The juxtaposition of Stoller's Old World delusions and his blue-collar, Indiana-stonecutter roots makes the 1979 sleeper hit "Breaking Away" one of the funniest, most poignant sports movies ever made - a minor classic.
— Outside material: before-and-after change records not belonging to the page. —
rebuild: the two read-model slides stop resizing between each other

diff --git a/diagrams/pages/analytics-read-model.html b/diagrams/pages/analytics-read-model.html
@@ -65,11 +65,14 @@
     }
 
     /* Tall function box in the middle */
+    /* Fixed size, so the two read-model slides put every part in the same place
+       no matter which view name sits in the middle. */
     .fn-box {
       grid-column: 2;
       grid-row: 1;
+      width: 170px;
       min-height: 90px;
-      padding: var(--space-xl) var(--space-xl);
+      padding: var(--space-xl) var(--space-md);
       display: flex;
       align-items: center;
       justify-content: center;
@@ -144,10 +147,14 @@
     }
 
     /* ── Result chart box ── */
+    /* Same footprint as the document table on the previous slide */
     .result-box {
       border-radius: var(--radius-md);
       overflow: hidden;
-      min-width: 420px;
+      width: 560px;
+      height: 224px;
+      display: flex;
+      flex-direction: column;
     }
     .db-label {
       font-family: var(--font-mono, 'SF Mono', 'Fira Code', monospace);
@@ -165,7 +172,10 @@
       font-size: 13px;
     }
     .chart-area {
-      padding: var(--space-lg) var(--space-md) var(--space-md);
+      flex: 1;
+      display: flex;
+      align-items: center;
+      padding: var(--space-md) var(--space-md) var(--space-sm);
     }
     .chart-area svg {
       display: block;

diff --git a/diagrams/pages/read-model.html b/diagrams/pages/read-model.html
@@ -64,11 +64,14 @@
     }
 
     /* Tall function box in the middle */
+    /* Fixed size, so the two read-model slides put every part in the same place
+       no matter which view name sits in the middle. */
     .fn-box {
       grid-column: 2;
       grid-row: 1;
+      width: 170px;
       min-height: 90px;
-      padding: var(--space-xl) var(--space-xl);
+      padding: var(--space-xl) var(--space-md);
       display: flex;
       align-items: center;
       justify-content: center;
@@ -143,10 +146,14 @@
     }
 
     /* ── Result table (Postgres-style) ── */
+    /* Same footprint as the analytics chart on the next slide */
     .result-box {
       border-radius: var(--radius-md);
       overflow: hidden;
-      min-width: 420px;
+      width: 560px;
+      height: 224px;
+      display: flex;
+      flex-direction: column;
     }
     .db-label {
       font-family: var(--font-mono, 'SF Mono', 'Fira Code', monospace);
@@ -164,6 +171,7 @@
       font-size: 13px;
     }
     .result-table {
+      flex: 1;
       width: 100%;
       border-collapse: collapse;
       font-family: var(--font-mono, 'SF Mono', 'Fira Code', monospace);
However, one uses the term "sports movie" loosely here because, while "Breaking Away" is fondly remembered as a bike-racing flick — complete with scrappy underdogs teaming up to face upper-class jock snobs on the track during its climax - Steve Tesich's screenplay can't be reduced to mere sports-movie clichÃ©s.
As in the original "Rocky," characters drive Tesich's story, and the concept of "winning" is largely defined by moral and spiritual victories, not necessarily by whether our heroes "win" or lose." (Stoller's lowest point comes, in fact, when he races against his fabled Italian heroes and discovers - painfully - that being a scrappy, good-hearted underdog is no match for a bike pump in the spokes.)
In the confident hands of director Peter Yates, "Breaking Away" neatly balances comedy, class warfare and the painful self-awareness associated with coming of age - particularly in its scenes with Dave's hilariously befuddled blue-collar parents (Barbara Barrie, Paul Dooley).
Fox's DVD isn't much to write home about - it's barely a step up from a solid VHS copy, save that it's in widescreen - but it features a good anamorphic transfer (2.35:1) from a not-too-flecky source print, with a pan-and-scan option on the flip-side. Audio is in a new Dolby 2.0 Surround mix, as well as the original mono (a French track is also on board, along with English and Spanish subtitles). Trailer, keep-case. While it's not an extras-packed "Special Edition" or anything, it's well worth a spin.
— Alexandra DuPont